This article is correct as of 12th November 2019
The Supreme Court Assembly of Civil Chambers rendered a decision on the right to be forgotten in 2015, before the enactment of any legislation on Personal Data Protection. Turkey’s Data Protection Law is based on the Directive 95/46/EC and does not have any regulations on the right to be forgotten.
However, the case law acknowledges the right to be forgotten as a personal right and a precedent decision has been developed on the right to be forgotten in the decision of the Supreme Court dated June 17, 2015 (The Decision of the Supreme Court on the Right to be Forgotten numbered 2014/4-56 E. and 2015/1679 K. dated 17.06.2015).
In the dispute subject to the decision in question, the plaintiff is a victim of sexual assault which was committed 4 years ago. The victim had filed a legal action against the assault back at that time and a decision had been rendered for the crime of assault. However, the subject judgment was published in a criminal law book with the name of the victim without a pseudonym. The plaintiff, who was the victim in the criminal case, claimed that having her name used without a pseudonym in a criminal law book constituted an attack against her personal rights and requested compensation.
The parties appealed the decision of the First Instance Court which partially accepted the court action. The 4th Civil Chamber of the Supreme Court decided that such publication does not constitute an attack on personal rights since the book from which the plaintiff claims her name to be removed is a treatise and the name of the plaintiff could be used without a pseudonym within the scope of freedom of scientific study which prevails over personal interests.

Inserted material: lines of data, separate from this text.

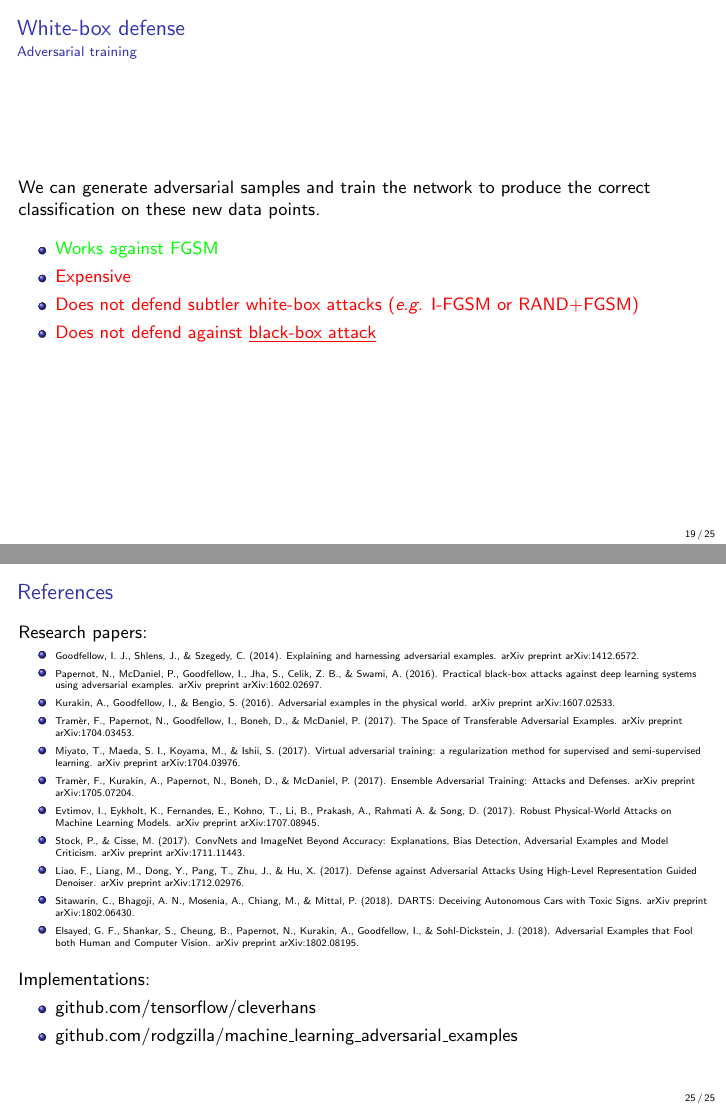
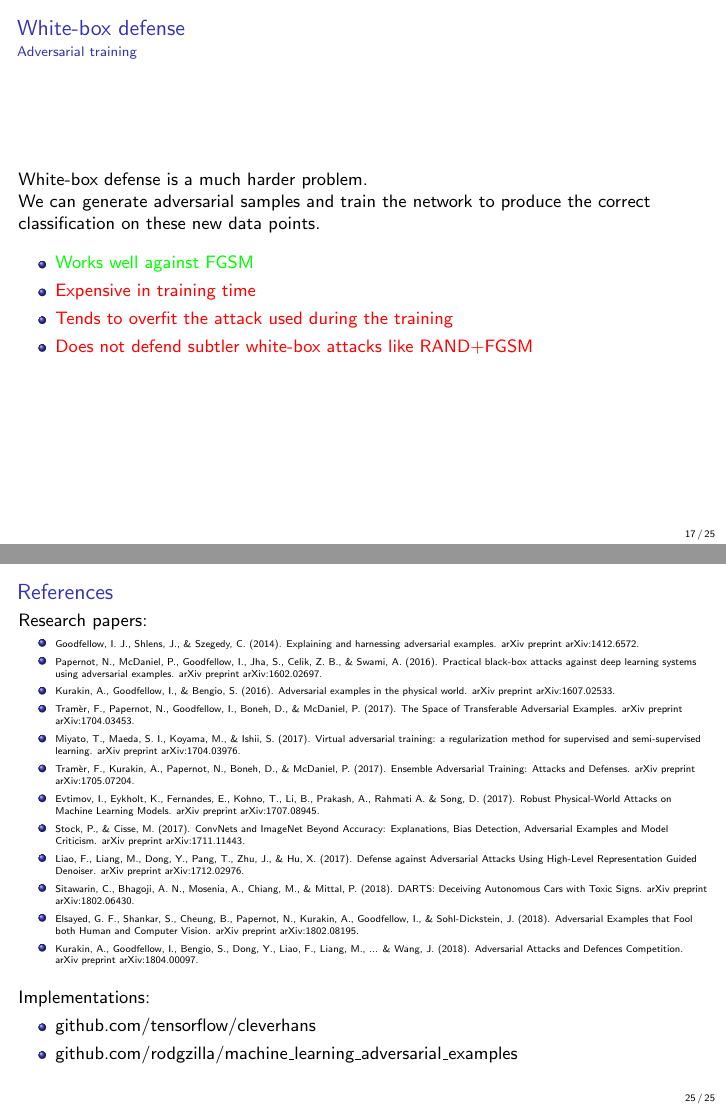
Before and after one commit to rodgzilla/talk-slides, LaTeX slides (deep_learning/adversarial_samples_less_maths/gchatel_adversarial_samples.tex): pages 28 and 34 of 37 before the commit and pages 25 and 34 of 37 after it, joined at a grey line. Compiled offline with pdfLaTeX.

```diff
--- a/deep_learning/adversarial_samples_less_maths/gchatel_adversarial_samples.tex
+++ b/deep_learning/adversarial_samples_less_maths/gchatel_adversarial_samples.tex
@@ -543,18 +490,20 @@
 
   \framesubtitle{Adversarial training}
 
+  White-box defense is a much harder problem.
+
+
+
   We can generate adversarial samples and train the network to produce
   the correct classification on these new data points.
 
   \medskip
 
   \begin{itemize}
-  \item \textcolor{green}{Works against FGSM}
-  \item \textcolor{red}{Expensive}
-  \item \textcolor{red}{Does not defend subtler white-box
-    attacks (\textit{e.g.} I-FGSM or RAND+FGSM)}
-  \item \textcolor{red}{Does not defend against \underline{black-box
-      attack}}
+    \item \textcolor{green}{Works well against FGSM}
+    \item \textcolor{red}{Expensive in training time}
+    \item \textcolor{red}{Tends to overfit the attack used during the training}
+    \item \textcolor{red}{Does not defend subtler white-box attacks like RAND+FGSM}
   \end{itemize}
 \end{frame}
 %%%%%%%%%%%%%%%%%%%%%%%%%%%%%%%%%%%%%%%%%%%%%%%%%%%%%%%%%%%%%%%%%%%%%%
@@ -644,6 +593,50 @@
 
 %%%%%%%%%%%%%%%%%%%%%%%%%%%%%%%%%%%%%%%%%%%%%%%%%%%%%%%%%%%%%%%%%%%%%%
 \begin{frame}
+  \frametitle{Adversarial Examples that Fool both Human and Computer
+    Vision [2018]}
+
+  \begin{center}
+    \includegraphics[width = 8cm]{images/stupid_computer.png}
+  \end{center}
+
+\end{frame}
+%%%%%%%%%%%%%%%%%%%%%%%%%%%%%%%%%%%%%%%%%%%%%%%%%%%%%%%%%%%%%%%%%%%%%%
+
+%%%%%%%%%%%%%%%%%%%%%%%%%%%%%%%%%%%%%%%%%%%%%%%%%%%%%%%%%%%%%%%%%%%%%%
+\begin{frame}
+  \frametitle{Adversarial Examples that Fool both Human and Computer
+    Vision [2018]}
+
+  What do you see here?
+
+  \begin{center}
+    \begin{tikzpicture}
+      \onslide<1>{
+        \node (firstPic) at (0, 0) {
+          \includegraphics[width = 3cm]{images/adv_fool_human_1.png}
+        };
+      }
+
+
+      \onslide<2>{
+        \node (secondPic) at (0, 0) {
+          \includegraphics[width = 6cm]{images/adv_fool_human_2.png}
+        };
+      }
+    \end{tikzpicture}
+  \end{center}
+
+  \onslide<2>
+
+  By building neural network architecture that closely match the human
+  visual system, the authors have manage to create adversarial samples
+  that fool humans.
+\end{frame}
+%%%%%%%%%%%%%%%%%%%%%%%%%%%%%%%%%%%%%%%%%%%%%%%%%%%%%%%%%%%%%%%%%%%%%%
+
+%%%%%%%%%%%%%%%%%%%%%%%%%%%%%%%%%%%%%%%%%%%%%%%%%%%%%%%%%%%%%%%%%%%%%%
+\begin{frame}
   \frametitle{References}
 
   Research papers:
@@ -686,6 +679,10 @@
       Kurakin, A., Goodfellow, I., \& Sohl-Dickstein,
       J. (2018). Adversarial Examples that Fool both Human and
       Computer Vision. arXiv preprint arXiv:1802.08195.
+    \item Kurakin, A., Goodfellow, I., Bengio, S., Dong, Y., Liao, F.,
+      Liang, M., ... \& Wang, J. (2018). Adversarial Attacks and
+      Defences Competition. arXiv preprint
+      arXiv:1804.00097.
     \end{itemize}
   }
 
```
Also changed, not shown: deep_learning/adversarial_samples_less_maths/gchatel_adversarial_samples.tex (67 more changed lines).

As a result of the insisting decision of the First Instance against the decision of reversal by the 4th Civil Chamber of the Supreme Court, the case was referred to the Supreme Court Assembly of Civil Chambers.
The Supreme Court Assembly of Civil Chambers outlines that the border between the right of protection of personal data and personal rights and the freedom of science and art studies should be evaluated carefully.
The Chamber considered the protection of personal data as closely related to human rights and stated that disclosing personal data may, initially, violate privacy and also offend various other associated rights.
The Chamber defines the right to be forgotten as a right to request the erasure and the prevention of the transmission of personal data which is not preferred to be known by third parties and as a right to request the data to be forgotten which may be related to a negative past instance stored in a digital memory.
The description of the right to be forgotten in the decision is: “The right to be forgotten provides an individual with the right of “controlling his/her past”, “requesting certain matters to be erased from his/her past or not be recalled”, while vesting obligations on the addressee of the data to take measures for avoiding the recall of the information of the individual or to prevent the use of such information by third parties. It is accepted that such right provides the right to compel third parties to erase the content related to the individual such as photos and internet blogs and the right to demand the removal of information with respect to past punishments or information and photos which may cause unfavorable comments on the individual. On the other hand, in order to protect such right, necessary measures for the impossible recall of the individuals’ pasts in respect of certain aspects should be taken.”
As can be seen, the right to be forgotten is specified in detail in the aforementioned decision and it is recognized that the right to be forgotten is strictly associated with personhood.
Consequently, it is concluded in the judgment that quoting the name of the individual in the book without a pseudonym violates the right to be forgotten as well as the privacy of the individual.
It is also noted in the judgment that the data subject to the right to be forgotten are not only data in the digital media but also data in printed publications.